## [About this task]
Return a word-for-word copy of the complete listing below.
"""
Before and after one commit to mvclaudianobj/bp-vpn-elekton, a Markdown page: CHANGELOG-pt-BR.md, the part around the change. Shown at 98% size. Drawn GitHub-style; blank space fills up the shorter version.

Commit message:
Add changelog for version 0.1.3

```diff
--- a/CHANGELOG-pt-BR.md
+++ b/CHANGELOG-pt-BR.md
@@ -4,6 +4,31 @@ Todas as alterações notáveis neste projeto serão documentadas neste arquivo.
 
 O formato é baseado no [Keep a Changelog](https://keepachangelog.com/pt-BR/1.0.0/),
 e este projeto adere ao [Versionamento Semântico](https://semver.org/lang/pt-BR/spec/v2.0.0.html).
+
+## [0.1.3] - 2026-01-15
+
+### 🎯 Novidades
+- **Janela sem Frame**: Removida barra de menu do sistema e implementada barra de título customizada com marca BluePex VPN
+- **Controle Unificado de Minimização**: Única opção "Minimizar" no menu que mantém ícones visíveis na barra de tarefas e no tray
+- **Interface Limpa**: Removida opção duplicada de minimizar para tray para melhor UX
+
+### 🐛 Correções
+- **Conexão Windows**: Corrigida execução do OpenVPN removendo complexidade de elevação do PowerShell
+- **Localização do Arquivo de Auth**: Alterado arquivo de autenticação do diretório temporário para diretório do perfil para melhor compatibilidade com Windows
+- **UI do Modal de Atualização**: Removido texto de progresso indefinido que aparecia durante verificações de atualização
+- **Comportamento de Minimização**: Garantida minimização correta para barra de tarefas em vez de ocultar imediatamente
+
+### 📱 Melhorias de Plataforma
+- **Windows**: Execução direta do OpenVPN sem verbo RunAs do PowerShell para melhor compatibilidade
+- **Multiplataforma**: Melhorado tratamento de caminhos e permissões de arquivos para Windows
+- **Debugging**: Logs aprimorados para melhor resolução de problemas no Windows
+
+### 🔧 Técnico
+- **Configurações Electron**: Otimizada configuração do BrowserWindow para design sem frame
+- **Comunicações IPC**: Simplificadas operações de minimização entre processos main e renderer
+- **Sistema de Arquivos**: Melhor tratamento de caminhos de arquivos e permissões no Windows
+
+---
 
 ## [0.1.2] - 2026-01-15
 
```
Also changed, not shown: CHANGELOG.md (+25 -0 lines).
"""
## [Response to the task]
Before and after one commit to mvclaudianobj/bp-vpn-elekton, a Markdown page: CHANGELOG-pt-BR.md, the part around the change. Shown at 98% size. Drawn GitHub-style; blank space fills up the shorter version.

Commit message:
Add changelog for version 0.1.3

```diff
--- a/CHANGELOG-pt-BR.md
+++ b/CHANGELOG-pt-BR.md
@@ -4,6 +4,31 @@ Todas as alterações notáveis neste projeto serão documentadas neste arquivo.
 
 O formato é baseado no [Keep a Changelog](https://keepachangelog.com/pt-BR/1.0.0/),
 e este projeto adere ao [Versionamento Semântico](https://semver.org/lang/pt-BR/spec/v2.0.0.html).
+
+## [0.1.3] - 2026-01-15
+
+### 🎯 Novidades
+- **Janela sem Frame**: Removida barra de menu do sistema e implementada barra de título customizada com marca BluePex VPN
+- **Controle Unificado de Minimização**: Única opção "Minimizar" no menu que mantém ícones visíveis na barra de tarefas e no tray
+- **Interface Limpa**: Removida opção duplicada de minimizar para tray para melhor UX
+
+### 🐛 Correções
+- **Conexão Windows**: Corrigida execução do OpenVPN removendo complexidade de elevação do PowerShell
+- **Localização do Arquivo de Auth**: Alterado arquivo de autenticação do diretório temporário para diretório do perfil para melhor compatibilidade com Windows
+- **UI do Modal de Atualização**: Removido texto de progresso indefinido que aparecia durante verificações de atualização
+- **Comportamento de Minimização**: Garantida minimização correta para barra de tarefas em vez de ocultar imediatamente
+
+### 📱 Melhorias de Plataforma
+- **Windows**: Execução direta do OpenVPN sem verbo RunAs do PowerShell para melhor compatibilidade
+- **Multiplataforma**: Melhorado tratamento de caminhos e permissões de arquivos para Windows
+- **Debugging**: Logs aprimorados para melhor resolução de problemas no Windows
+
+### 🔧 Técnico
+- **Configurações Electron**: Otimizada configuração do BrowserWindow para design sem frame
+- **Comunicações IPC**: Simplificadas operações de minimização entre processos main e renderer
+- **Sistema de Arquivos**: Melhor tratamento de caminhos de arquivos e permissões no Windows
+
+---
 
 ## [0.1.2] - 2026-01-15
 
```
Also changed, not shown: CHANGELOG.md (+25 -0 lines).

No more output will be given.